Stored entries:
-- Opening Marker --
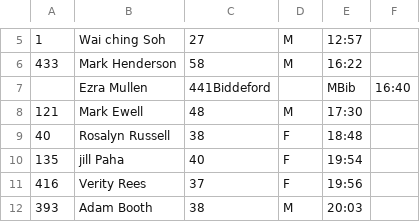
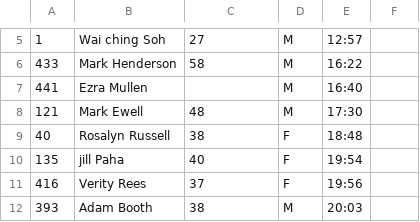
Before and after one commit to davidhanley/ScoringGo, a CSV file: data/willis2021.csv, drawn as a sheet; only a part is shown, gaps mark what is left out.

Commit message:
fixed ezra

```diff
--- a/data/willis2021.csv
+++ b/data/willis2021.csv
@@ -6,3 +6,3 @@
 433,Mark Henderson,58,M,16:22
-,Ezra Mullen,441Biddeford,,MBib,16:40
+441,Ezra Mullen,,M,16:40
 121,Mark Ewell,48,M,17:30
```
-- Closing Marker --
Task brief: The expected result is a copy of each line in the records where "data" appears.

Problem solution:
Before and after one commit to davidhanley/ScoringGo, a CSV file: data/willis2021.csv, drawn as a sheet; only a part is shown, gaps mark what is left out.
--- a/data/willis2021.csv
+++ b/data/willis2021.csv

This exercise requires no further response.